Following an article published by the World Economic Forum showing the importance of hydrogen fuel in the transport industry as it transitions towards sustainability, Quadrant Transport explored its significance and spoke to experts to learn more.
Battery power in electric vehicles have proven to be the ideal clean solution for short to medium-range applications. The one drawback of this clean fuel alternative is that it doesn’t work as effectively or practically for long-haul transport and heavy-duty applications.
In their article, the World Economic Forum show that the investment into and rollout of hydrogen fuel technology would complement battery power in the transport industry. This push for hydrogen needs to be underpinned by collaboration between industry leaders and collaboration.
To learn more, Quadrant Transport spoke to Silviya Barret, head of policy, research and projects at Campaign for Better Transport and Greg Archer, UK director at Transport and Environment.
Silviya explained: “There is a need to diversify and make sure we have a range of options for decarbonisation for vehicle fleets. Specifically for heavier vehicles, such as lorries, buses and trains.”
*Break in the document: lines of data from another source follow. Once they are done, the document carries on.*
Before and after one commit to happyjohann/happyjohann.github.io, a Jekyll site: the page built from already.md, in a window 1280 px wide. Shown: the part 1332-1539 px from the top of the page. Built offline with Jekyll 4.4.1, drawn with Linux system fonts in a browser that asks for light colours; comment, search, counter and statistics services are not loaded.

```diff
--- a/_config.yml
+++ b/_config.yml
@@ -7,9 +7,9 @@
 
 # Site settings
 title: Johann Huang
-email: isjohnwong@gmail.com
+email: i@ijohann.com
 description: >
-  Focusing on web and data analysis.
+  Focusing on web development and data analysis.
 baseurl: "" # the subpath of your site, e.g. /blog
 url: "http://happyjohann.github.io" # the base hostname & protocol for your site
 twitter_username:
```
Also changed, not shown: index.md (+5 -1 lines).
Interestingly, Silviya believes there is a gap in the clean fuels market for the UK to become world leaders in hydrogen fuel. She said, “There are other countries that are leading in terms of production of the batteries and the vehicles, but hydrogen is still somewhere where, with the right investment, the UK can be a leader in that market and create jobs and opportunities as well.”
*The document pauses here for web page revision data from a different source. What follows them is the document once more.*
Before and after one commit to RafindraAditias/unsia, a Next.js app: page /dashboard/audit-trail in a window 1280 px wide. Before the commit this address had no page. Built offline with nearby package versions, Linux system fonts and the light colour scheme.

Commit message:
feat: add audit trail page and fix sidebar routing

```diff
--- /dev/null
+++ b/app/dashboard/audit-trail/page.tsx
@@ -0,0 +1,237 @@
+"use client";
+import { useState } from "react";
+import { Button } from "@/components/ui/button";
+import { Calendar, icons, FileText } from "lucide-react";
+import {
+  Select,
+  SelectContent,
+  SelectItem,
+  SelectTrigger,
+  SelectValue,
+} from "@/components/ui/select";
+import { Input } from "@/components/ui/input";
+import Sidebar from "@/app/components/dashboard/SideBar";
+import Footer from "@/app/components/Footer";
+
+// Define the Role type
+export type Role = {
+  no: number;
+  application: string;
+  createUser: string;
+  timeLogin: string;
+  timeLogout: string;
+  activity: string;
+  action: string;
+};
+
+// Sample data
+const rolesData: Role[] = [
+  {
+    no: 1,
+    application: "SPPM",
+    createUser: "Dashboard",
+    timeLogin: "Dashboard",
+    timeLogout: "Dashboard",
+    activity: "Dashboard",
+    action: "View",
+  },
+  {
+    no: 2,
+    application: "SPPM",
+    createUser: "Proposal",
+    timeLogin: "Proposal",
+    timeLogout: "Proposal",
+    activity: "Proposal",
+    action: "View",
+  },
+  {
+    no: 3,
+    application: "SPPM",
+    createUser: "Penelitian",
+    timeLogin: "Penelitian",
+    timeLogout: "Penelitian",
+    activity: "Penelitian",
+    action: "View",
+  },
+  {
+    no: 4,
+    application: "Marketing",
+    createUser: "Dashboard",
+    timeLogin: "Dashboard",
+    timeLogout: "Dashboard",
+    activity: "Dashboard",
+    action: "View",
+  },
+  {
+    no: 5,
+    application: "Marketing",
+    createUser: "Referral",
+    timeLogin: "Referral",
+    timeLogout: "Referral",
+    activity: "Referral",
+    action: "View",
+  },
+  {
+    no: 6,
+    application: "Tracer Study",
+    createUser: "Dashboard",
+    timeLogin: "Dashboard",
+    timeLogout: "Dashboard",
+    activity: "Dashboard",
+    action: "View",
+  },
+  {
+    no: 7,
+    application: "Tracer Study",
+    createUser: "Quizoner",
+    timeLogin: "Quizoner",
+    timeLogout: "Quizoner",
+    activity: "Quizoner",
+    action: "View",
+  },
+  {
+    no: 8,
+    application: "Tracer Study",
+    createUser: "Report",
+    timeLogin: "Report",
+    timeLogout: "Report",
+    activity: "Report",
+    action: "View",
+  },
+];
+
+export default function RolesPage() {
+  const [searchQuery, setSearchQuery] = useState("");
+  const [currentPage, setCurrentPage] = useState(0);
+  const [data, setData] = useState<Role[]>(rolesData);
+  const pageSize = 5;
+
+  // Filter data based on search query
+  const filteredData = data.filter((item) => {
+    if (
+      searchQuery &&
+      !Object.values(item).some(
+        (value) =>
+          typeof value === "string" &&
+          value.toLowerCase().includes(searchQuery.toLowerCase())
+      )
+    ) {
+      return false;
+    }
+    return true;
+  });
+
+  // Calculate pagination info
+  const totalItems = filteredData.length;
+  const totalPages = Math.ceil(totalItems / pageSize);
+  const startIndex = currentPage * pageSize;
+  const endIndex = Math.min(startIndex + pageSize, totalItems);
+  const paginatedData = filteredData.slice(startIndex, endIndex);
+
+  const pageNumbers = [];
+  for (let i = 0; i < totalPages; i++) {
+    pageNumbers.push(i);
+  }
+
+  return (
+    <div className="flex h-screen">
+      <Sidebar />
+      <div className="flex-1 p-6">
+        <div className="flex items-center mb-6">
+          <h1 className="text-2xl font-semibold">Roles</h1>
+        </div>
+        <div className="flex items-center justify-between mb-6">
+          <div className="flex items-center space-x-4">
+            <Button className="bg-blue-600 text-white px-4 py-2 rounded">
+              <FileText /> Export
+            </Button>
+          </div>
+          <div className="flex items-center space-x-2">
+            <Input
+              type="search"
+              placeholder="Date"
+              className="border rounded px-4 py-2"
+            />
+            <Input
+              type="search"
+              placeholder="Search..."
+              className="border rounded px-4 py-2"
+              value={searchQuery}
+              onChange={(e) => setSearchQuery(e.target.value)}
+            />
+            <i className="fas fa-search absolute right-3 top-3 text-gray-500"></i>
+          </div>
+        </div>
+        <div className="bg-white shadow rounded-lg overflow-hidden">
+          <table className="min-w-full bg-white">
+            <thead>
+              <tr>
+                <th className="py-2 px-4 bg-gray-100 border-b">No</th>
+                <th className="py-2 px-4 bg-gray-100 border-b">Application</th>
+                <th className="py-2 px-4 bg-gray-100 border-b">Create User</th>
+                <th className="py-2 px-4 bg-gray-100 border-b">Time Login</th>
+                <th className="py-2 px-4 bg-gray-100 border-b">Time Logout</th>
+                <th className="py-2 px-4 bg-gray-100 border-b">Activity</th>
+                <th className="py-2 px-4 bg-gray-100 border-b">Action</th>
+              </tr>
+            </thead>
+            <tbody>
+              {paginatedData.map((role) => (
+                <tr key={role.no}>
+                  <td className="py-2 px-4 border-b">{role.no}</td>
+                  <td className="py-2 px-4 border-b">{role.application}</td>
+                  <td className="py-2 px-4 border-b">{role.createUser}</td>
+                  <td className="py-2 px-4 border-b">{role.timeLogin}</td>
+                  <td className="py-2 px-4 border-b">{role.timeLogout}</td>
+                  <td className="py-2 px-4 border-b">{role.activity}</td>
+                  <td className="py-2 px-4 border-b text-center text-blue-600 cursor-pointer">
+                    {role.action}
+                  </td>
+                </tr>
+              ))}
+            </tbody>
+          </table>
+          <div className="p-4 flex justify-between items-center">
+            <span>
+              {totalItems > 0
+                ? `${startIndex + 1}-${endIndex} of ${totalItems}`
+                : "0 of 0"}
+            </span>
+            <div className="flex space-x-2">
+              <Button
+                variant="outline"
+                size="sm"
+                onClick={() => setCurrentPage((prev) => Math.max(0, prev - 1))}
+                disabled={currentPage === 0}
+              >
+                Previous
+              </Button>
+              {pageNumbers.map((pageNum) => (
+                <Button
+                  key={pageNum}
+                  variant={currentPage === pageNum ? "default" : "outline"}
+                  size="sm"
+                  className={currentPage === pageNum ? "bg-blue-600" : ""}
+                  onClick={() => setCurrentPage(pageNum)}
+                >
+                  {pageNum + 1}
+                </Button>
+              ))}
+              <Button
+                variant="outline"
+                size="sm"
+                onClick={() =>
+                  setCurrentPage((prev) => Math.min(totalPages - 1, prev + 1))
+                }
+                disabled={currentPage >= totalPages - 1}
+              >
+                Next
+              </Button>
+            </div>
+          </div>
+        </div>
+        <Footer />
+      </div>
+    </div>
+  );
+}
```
Developing the latest technology
It is imperative that we develop tomorrow’s climate-smart solutions whilst maintaining the production of environmentally responsible transport today. In order to avoid a ‘one-size-fits-all’ approach when it comes to sustainable fuel alternatives, hydrogen needs to be considered for long haul vehicles.
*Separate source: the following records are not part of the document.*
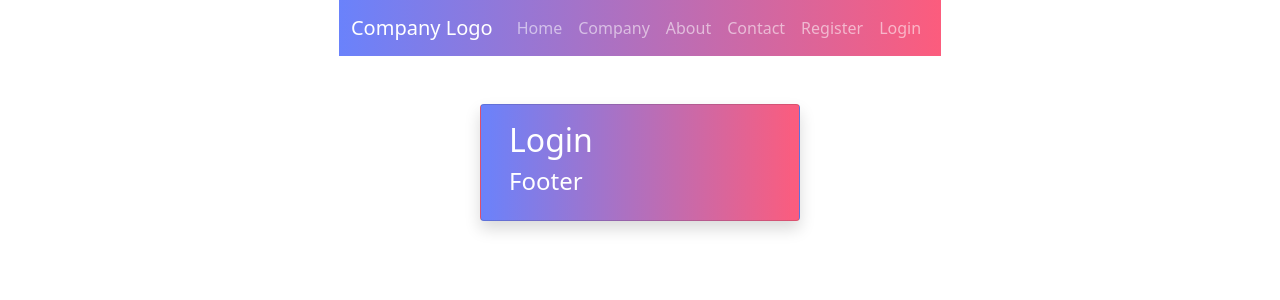
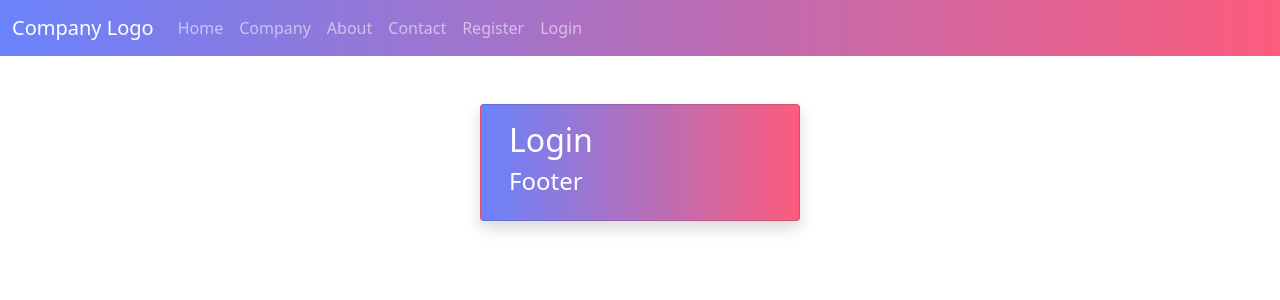
Before and after one commit to awais882s/class-07, a React (Create React App) app: page /Login in a window 1280 px wide. Shown: the top 300 px of the page. Built offline with nearby package versions, Linux system fonts and the light colour scheme.

Commit message:
diff routing

```diff
--- a/src/Components/NavBar.js
+++ b/src/Components/NavBar.js
@@ -3,7 +3,7 @@ import { Link } from "react-router-dom";
 
 export default function NavBar() {
   return (
-    <div className="justify-content-center d-flex">
+    <div className="">
       <nav class="navbar navbar-expand-lg navbar-dark ui">
         <div class="container-fluid">
           <Link class="navbar-brand" to="/">
--- a/src/Routing/Routing.js
+++ b/src/Routing/Routing.js
@@ -39,3 +39,8 @@ export default function Routing() {
     </>
   );
 }
+
+// auth
+// private routing
+// nested routing
+// dynamic routing
```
“We should be seeing a much greater demand for the shift towards clean alternatives to the car,” Silviya said.
We should be seeing a much greater demand for the shift towards clean alternatives to the car
“There are lots of ways to achieve this, one is obviously to make sure the alternatives are attractive and affordable in order to enable people to move to cleaner alternatives to vehicles, but also to buses and trains,” she added.
So larger, longer haul vehicles aren’t left behind in this transition to environmentally friendly solutions, hydrogen should be considered. There is a lot of work left to do to harness its full potential and Silviya urges the UK government to invest “into research and development to meet the supply and demand for it.”
In response to the WHO article, Greg Archer stated: “The combustion engine is a relic of the 20th century and there will certainly not be a hydrogen economy. But hydrogen will have an important role in the hardest to decarbonise transport sectors as a feedstock to manufacture ammonia for shipping and synthetic jet fuel and possibly with fuel cells in some long-haul trucks.”